• WHAT IS BEING ASKED: Pull every line containing "frontend" from the entries.
──────── DATA FOR THE TASK ────────
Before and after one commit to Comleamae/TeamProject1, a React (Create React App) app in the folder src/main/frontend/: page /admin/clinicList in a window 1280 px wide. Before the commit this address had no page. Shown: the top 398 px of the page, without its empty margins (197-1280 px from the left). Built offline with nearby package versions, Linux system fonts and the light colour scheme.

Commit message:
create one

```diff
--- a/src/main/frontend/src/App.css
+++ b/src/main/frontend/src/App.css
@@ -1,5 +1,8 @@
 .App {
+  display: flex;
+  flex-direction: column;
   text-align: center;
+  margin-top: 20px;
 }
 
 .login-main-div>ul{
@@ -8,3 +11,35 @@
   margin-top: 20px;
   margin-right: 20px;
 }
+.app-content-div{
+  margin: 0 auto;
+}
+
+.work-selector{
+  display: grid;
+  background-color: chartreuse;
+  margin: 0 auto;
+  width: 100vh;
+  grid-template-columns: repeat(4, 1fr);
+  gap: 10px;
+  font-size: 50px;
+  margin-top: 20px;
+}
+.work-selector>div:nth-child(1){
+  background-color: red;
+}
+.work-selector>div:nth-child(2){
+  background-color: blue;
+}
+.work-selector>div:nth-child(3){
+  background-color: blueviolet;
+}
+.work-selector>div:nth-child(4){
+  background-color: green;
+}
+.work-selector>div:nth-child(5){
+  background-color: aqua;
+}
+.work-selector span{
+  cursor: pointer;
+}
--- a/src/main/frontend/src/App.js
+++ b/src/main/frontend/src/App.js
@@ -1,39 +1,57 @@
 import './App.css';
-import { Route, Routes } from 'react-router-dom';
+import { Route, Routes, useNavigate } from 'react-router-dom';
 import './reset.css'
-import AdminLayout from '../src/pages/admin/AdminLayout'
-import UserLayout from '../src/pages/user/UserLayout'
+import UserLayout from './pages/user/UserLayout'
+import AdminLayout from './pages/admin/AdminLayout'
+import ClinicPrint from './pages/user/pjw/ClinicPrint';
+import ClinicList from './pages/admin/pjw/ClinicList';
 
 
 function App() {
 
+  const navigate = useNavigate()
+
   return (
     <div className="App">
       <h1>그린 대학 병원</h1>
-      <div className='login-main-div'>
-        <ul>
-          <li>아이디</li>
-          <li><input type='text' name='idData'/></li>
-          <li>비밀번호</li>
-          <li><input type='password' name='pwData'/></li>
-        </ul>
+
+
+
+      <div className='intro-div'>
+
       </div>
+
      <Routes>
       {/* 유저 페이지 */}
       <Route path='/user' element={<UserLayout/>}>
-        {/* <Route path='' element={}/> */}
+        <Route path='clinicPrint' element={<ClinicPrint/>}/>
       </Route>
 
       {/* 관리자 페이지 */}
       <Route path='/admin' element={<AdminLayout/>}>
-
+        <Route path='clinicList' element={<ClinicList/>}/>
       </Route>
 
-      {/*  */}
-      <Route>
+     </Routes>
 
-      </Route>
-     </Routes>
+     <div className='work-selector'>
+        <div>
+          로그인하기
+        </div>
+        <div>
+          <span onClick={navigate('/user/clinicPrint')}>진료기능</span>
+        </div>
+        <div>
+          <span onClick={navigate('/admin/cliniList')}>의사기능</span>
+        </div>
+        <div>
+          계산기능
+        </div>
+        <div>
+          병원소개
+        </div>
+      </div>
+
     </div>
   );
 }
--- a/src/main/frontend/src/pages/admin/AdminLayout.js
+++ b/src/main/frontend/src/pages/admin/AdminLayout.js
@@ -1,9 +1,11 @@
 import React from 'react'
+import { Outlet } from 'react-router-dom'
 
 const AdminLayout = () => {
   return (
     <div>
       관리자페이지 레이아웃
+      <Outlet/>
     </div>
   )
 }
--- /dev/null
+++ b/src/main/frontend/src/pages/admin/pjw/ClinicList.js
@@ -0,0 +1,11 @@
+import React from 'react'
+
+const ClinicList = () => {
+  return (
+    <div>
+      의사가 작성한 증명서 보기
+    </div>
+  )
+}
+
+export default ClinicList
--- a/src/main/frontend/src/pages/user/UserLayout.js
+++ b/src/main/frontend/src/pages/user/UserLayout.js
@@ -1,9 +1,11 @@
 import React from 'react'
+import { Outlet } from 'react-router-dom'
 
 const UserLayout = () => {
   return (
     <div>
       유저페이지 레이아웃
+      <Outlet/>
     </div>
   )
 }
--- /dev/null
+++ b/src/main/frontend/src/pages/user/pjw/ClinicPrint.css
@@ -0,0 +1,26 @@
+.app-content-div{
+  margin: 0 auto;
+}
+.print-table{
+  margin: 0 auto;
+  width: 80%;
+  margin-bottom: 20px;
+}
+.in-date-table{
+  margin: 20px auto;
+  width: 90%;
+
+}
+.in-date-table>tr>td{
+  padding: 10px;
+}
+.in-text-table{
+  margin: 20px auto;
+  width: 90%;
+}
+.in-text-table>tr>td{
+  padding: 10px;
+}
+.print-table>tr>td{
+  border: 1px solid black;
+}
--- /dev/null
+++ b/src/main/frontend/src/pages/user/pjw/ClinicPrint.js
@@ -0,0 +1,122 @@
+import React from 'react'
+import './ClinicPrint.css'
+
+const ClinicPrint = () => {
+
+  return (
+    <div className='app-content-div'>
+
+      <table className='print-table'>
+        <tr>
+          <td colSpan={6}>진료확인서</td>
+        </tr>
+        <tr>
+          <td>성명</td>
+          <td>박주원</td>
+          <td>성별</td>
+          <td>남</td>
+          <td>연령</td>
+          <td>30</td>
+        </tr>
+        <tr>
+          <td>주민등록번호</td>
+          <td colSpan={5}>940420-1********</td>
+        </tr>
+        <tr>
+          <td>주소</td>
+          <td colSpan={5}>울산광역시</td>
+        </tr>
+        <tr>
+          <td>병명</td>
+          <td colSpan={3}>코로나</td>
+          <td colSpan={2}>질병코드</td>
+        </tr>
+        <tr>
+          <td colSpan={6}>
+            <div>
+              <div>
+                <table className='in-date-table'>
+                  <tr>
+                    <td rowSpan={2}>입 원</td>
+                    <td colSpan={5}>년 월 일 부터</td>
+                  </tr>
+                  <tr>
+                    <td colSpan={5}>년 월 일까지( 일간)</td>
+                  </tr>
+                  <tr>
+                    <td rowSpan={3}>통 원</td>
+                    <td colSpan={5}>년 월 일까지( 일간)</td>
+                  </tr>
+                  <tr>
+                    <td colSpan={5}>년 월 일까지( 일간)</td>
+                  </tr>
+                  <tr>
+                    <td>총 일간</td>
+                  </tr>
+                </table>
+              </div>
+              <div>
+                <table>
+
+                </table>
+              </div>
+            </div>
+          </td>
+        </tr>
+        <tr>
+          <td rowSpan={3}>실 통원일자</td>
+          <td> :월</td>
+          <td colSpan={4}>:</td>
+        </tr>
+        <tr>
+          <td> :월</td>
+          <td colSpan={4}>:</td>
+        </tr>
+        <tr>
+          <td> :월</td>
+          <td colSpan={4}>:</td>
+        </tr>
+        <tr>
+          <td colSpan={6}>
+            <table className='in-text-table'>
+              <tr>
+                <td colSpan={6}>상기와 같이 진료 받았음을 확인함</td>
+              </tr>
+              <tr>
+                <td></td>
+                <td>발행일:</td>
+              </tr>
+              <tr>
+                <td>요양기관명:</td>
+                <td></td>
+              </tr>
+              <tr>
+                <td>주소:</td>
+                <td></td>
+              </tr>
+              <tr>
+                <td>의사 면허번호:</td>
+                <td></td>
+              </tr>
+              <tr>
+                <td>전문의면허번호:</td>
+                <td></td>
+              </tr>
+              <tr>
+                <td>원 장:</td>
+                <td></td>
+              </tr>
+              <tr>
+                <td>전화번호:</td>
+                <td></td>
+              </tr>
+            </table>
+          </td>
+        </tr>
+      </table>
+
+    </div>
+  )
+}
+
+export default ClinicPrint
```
────────
──────── DATA FOR THE TASK ────────
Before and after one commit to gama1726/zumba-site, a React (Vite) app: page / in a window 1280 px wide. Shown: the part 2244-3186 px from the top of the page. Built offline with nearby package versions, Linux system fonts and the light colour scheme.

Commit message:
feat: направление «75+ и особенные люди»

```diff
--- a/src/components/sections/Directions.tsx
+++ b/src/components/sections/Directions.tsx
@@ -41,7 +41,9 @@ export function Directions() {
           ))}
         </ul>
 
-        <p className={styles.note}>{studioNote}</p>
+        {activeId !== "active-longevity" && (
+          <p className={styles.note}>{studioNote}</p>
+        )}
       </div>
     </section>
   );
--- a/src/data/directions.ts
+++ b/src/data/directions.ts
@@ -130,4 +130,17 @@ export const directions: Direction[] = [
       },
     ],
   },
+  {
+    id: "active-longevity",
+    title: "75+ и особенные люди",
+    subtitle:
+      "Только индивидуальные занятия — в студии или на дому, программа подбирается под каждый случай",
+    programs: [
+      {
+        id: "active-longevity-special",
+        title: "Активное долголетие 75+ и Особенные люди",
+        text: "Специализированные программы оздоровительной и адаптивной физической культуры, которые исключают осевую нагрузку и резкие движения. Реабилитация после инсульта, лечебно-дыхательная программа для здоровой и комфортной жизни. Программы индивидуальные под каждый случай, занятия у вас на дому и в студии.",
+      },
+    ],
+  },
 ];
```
────────
• EXERCISE ANSWER:
Before and after one commit to Comleamae/TeamProject1, a React (Create React App) app in the folder src/main/frontend/: page /admin/clinicList in a window 1280 px wide. Before the commit this address had no page. Shown: the top 398 px of the page, without its empty margins (197-1280 px from the left). Built offline with nearby package versions, Linux system fonts and the light colour scheme.
--- a/src/main/frontend/src/App.css
+++ b/src/main/frontend/src/App.css
--- a/src/main/frontend/src/App.js
+++ b/src/main/frontend/src/App.js
--- a/src/main/frontend/src/pages/admin/AdminLayout.js
+++ b/src/main/frontend/src/pages/admin/AdminLayout.js
+++ b/src/main/frontend/src/pages/admin/pjw/ClinicList.js
--- a/src/main/frontend/src/pages/user/UserLayout.js
+++ b/src/main/frontend/src/pages/user/UserLayout.js
+++ b/src/main/frontend/src/pages/user/pjw/ClinicPrint.css
+++ b/src/main/frontend/src/pages/user/pjw/ClinicPrint.js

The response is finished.